Exercise goal
The entire listing is to be repeated verbatim.

Data
= = =

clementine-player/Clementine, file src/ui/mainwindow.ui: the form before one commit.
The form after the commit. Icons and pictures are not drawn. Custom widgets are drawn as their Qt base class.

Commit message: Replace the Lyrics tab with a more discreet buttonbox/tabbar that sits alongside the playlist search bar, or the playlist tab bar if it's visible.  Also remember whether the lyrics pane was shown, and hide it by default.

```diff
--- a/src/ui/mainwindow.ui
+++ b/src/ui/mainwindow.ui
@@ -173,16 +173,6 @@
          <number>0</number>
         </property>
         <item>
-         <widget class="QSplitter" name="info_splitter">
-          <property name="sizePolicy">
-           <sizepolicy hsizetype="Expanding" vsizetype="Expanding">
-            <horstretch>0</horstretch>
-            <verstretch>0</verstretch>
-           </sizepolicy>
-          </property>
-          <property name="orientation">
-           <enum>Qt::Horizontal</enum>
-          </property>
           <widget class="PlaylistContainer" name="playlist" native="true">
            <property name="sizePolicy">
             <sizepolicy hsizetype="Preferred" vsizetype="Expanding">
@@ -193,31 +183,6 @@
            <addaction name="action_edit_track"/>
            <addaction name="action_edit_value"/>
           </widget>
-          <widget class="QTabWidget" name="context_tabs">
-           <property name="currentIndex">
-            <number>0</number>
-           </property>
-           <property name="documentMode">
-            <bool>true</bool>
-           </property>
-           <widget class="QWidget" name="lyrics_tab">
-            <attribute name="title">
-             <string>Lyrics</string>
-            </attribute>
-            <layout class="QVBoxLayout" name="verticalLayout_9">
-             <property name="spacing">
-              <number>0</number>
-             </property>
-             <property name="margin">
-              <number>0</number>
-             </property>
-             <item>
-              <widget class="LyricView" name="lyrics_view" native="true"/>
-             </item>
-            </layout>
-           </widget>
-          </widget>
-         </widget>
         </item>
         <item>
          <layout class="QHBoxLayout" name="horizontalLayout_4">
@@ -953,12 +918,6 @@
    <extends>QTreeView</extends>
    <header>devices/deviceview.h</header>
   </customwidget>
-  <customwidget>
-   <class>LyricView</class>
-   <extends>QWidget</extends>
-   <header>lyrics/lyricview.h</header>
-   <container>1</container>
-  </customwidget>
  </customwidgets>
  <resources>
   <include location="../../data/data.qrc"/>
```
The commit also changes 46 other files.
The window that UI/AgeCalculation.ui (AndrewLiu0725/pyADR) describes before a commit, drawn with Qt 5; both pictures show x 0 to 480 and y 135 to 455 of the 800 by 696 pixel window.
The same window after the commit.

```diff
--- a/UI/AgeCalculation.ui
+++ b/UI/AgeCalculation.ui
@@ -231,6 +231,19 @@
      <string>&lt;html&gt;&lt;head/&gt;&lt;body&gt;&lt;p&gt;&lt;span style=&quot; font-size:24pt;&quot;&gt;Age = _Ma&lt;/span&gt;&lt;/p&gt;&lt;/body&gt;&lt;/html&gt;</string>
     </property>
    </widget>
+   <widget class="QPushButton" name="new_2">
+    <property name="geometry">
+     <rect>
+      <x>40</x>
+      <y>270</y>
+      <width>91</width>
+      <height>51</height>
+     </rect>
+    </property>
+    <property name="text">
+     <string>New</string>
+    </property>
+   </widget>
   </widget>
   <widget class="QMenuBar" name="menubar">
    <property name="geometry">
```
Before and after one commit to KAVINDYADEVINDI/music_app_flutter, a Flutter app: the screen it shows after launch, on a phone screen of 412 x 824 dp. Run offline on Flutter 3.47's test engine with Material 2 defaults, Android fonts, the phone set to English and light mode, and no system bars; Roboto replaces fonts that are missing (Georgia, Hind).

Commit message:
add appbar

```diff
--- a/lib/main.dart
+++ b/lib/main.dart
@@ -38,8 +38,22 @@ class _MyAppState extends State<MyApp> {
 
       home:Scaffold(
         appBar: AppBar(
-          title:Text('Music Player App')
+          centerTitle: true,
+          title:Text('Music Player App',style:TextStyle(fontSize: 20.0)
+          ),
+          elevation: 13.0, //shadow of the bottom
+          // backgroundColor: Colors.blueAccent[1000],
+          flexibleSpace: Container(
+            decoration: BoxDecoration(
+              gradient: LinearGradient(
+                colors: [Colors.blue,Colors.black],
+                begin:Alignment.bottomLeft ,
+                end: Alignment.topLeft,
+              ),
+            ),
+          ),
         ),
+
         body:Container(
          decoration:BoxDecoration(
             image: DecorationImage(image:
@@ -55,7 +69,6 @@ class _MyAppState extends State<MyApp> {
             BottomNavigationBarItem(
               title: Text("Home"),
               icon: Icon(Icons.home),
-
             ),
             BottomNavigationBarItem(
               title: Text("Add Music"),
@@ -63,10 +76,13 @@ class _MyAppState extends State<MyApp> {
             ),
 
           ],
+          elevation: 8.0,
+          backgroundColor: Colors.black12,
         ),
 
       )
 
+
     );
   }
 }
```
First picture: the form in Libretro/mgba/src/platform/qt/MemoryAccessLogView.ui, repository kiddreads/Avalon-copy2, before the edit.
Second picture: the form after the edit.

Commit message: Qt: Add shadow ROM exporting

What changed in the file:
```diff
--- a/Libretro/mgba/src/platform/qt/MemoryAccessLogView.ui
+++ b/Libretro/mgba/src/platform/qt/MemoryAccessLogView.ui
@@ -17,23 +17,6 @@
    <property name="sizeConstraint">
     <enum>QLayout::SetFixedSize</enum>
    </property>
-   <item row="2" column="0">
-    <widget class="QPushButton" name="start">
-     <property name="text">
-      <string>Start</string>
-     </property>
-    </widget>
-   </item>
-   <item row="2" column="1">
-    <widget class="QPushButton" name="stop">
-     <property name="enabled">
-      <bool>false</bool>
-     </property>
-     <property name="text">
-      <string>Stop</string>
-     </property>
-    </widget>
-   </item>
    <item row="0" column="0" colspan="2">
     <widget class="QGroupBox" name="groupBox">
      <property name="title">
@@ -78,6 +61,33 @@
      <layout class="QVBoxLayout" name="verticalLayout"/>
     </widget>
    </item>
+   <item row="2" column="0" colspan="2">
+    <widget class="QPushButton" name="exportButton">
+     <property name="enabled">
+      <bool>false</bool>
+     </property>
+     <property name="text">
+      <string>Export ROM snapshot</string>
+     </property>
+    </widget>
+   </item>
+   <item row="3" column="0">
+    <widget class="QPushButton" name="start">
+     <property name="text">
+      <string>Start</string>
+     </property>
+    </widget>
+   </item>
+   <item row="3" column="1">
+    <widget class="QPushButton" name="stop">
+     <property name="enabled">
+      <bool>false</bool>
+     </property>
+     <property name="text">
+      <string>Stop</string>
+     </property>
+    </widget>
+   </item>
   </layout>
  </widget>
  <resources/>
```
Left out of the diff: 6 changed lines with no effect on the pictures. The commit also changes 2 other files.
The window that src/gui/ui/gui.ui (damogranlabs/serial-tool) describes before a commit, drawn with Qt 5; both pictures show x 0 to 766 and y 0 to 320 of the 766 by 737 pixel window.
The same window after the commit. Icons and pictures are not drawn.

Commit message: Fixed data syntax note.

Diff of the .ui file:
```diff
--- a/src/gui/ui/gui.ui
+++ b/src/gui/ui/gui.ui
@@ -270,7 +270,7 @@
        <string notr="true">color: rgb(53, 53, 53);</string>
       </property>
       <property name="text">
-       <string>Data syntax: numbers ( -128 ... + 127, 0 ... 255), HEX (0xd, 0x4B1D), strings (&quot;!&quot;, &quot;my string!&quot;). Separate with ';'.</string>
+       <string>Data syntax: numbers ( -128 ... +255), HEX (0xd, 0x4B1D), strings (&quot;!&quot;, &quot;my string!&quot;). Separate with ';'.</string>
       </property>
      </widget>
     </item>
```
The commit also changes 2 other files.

= = =

Solution to this exercise
clementine-player/Clementine, file src/ui/mainwindow.ui: the form before one commit.
The form after the commit. Icons and pictures are not drawn. Custom widgets are drawn as their Qt base class.

Commit message: Replace the Lyrics tab with a more discreet buttonbox/tabbar that sits alongside the playlist search bar, or the playlist tab bar if it's visible.  Also remember whether the lyrics pane was shown, and hide it by default.

```diff
--- a/src/ui/mainwindow.ui
+++ b/src/ui/mainwindow.ui
@@ -173,16 +173,6 @@
          <number>0</number>
         </property>
         <item>
-         <widget class="QSplitter" name="info_splitter">
-          <property name="sizePolicy">
-           <sizepolicy hsizetype="Expanding" vsizetype="Expanding">
-            <horstretch>0</horstretch>
-            <verstretch>0</verstretch>
-           </sizepolicy>
-          </property>
-          <property name="orientation">
-           <enum>Qt::Horizontal</enum>
-          </property>
           <widget class="PlaylistContainer" name="playlist" native="true">
            <property name="sizePolicy">
             <sizepolicy hsizetype="Preferred" vsizetype="Expanding">
@@ -193,31 +183,6 @@
            <addaction name="action_edit_track"/>
            <addaction name="action_edit_value"/>
           </widget>
-          <widget class="QTabWidget" name="context_tabs">
-           <property name="currentIndex">
-            <number>0</number>
-           </property>
-           <property name="documentMode">
-            <bool>true</bool>
-           </property>
-           <widget class="QWidget" name="lyrics_tab">
-            <attribute name="title">
-             <string>Lyrics</string>
-            </attribute>
-            <layout class="QVBoxLayout" name="verticalLayout_9">
-             <property name="spacing">
-              <number>0</number>
-             </property>
-             <property name="margin">
-              <number>0</number>
-             </property>
-             <item>
-              <widget class="LyricView" name="lyrics_view" native="true"/>
-             </item>
-            </layout>
-           </widget>
-          </widget>
-         </widget>
         </item>
         <item>
          <layout class="QHBoxLayout" name="horizontalLayout_4">
@@ -953,12 +918,6 @@
    <extends>QTreeView</extends>
    <header>devices/deviceview.h</header>
   </customwidget>
-  <customwidget>
-   <class>LyricView</class>
-   <extends>QWidget</extends>
-   <header>lyrics/lyricview.h</header>
-   <container>1</container>
-  </customwidget>
  </customwidgets>
  <resources>
   <include location="../../data/data.qrc"/>
```
The commit also changes 46 other files.
The window that UI/AgeCalculation.ui (AndrewLiu0725/pyADR) describes before a commit, drawn with Qt 5; both pictures show x 0 to 480 and y 135 to 455 of the 800 by 696 pixel window.
The same window after the commit.

```diff
--- a/UI/AgeCalculation.ui
+++ b/UI/AgeCalculation.ui
@@ -231,6 +231,19 @@
      <string>&lt;html&gt;&lt;head/&gt;&lt;body&gt;&lt;p&gt;&lt;span style=&quot; font-size:24pt;&quot;&gt;Age = _Ma&lt;/span&gt;&lt;/p&gt;&lt;/body&gt;&lt;/html&gt;</string>
     </property>
    </widget>
+   <widget class="QPushButton" name="new_2">
+    <property name="geometry">
+     <rect>
+      <x>40</x>
+      <y>270</y>
+      <width>91</width>
+      <height>51</height>
+     </rect>
+    </property>
+    <property name="text">
+     <string>New</string>
+    </property>
+   </widget>
   </widget>
   <widget class="QMenuBar" name="menubar">
    <property name="geometry">
```
Before and after one commit to KAVINDYADEVINDI/music_app_flutter, a Flutter app: the screen it shows after launch, on a phone screen of 412 x 824 dp. Run offline on Flutter 3.47's test engine with Material 2 defaults, Android fonts, the phone set to English and light mode, and no system bars; Roboto replaces fonts that are missing (Georgia, Hind).

Commit message:
add appbar

```diff
--- a/lib/main.dart
+++ b/lib/main.dart
@@ -38,8 +38,22 @@ class _MyAppState extends State<MyApp> {
 
       home:Scaffold(
         appBar: AppBar(
-          title:Text('Music Player App')
+          centerTitle: true,
+          title:Text('Music Player App',style:TextStyle(fontSize: 20.0)
+          ),
+          elevation: 13.0, //shadow of the bottom
+          // backgroundColor: Colors.blueAccent[1000],
+          flexibleSpace: Container(
+            decoration: BoxDecoration(
+              gradient: LinearGradient(
+                colors: [Colors.blue,Colors.black],
+                begin:Alignment.bottomLeft ,
+                end: Alignment.topLeft,
+              ),
+            ),
+          ),
         ),
+
         body:Container(
          decoration:BoxDecoration(
             image: DecorationImage(image:
@@ -55,7 +69,6 @@ class _MyAppState extends State<MyApp> {
             BottomNavigationBarItem(
               title: Text("Home"),
               icon: Icon(Icons.home),
-
             ),
             BottomNavigationBarItem(
               title: Text("Add Music"),
@@ -63,10 +76,13 @@ class _MyAppState extends State<MyApp> {
             ),
 
           ],
+          elevation: 8.0,
+          backgroundColor: Colors.black12,
         ),
 
       )
 
+
     );
   }
 }
```
First picture: the form in Libretro/mgba/src/platform/qt/MemoryAccessLogView.ui, repository kiddreads/Avalon-copy2, before the edit.
Second picture: the form after the edit.

Commit message: Qt: Add shadow ROM exporting

What changed in the file:
```diff
--- a/Libretro/mgba/src/platform/qt/MemoryAccessLogView.ui
+++ b/Libretro/mgba/src/platform/qt/MemoryAccessLogView.ui
@@ -17,23 +17,6 @@
    <property name="sizeConstraint">
     <enum>QLayout::SetFixedSize</enum>
    </property>
-   <item row="2" column="0">
-    <widget class="QPushButton" name="start">
-     <property name="text">
-      <string>Start</string>
-     </property>
-    </widget>
-   </item>
-   <item row="2" column="1">
-    <widget class="QPushButton" name="stop">
-     <property name="enabled">
-      <bool>false</bool>
-     </property>
-     <property name="text">
-      <string>Stop</string>
-     </property>
-    </widget>
-   </item>
    <item row="0" column="0" colspan="2">
     <widget class="QGroupBox" name="groupBox">
      <property name="title">
@@ -78,6 +61,33 @@
      <layout class="QVBoxLayout" name="verticalLayout"/>
     </widget>
    </item>
+   <item row="2" column="0" colspan="2">
+    <widget class="QPushButton" name="exportButton">
+     <property name="enabled">
+      <bool>false</bool>
+     </property>
+     <property name="text">
+      <string>Export ROM snapshot</string>
+     </property>
+    </widget>
+   </item>
+   <item row="3" column="0">
+    <widget class="QPushButton" name="start">
+     <property name="text">
+      <string>Start</string>
+     </property>
+    </widget>
+   </item>
+   <item row="3" column="1">
+    <widget class="QPushButton" name="stop">
+     <property name="enabled">
+      <bool>false</bool>
+     </property>
+     <property name="text">
+      <string>Stop</string>
+     </property>
+    </widget>
+   </item>
   </layout>
  </widget>
  <resources/>
```
Left out of the diff: 6 changed lines with no effect on the pictures. The commit also changes 2 other files.
The window that src/gui/ui/gui.ui (damogranlabs/serial-tool) describes before a commit, drawn with Qt 5; both pictures show x 0 to 766 and y 0 to 320 of the 766 by 737 pixel window.
The same window after the commit. Icons and pictures are not drawn.

Commit message: Fixed data syntax note.

Diff of the .ui file:
```diff
--- a/src/gui/ui/gui.ui
+++ b/src/gui/ui/gui.ui
@@ -270,7 +270,7 @@
        <string notr="true">color: rgb(53, 53, 53);</string>
       </property>
       <property name="text">
-       <string>Data syntax: numbers ( -128 ... + 127, 0 ... 255), HEX (0xd, 0x4B1D), strings (&quot;!&quot;, &quot;my string!&quot;). Separate with ';'.</string>
+       <string>Data syntax: numbers ( -128 ... +255), HEX (0xd, 0x4B1D), strings (&quot;!&quot;, &quot;my string!&quot;). Separate with ';'.</string>
       </property>
      </widget>
     </item>
```
The commit also changes 2 other files.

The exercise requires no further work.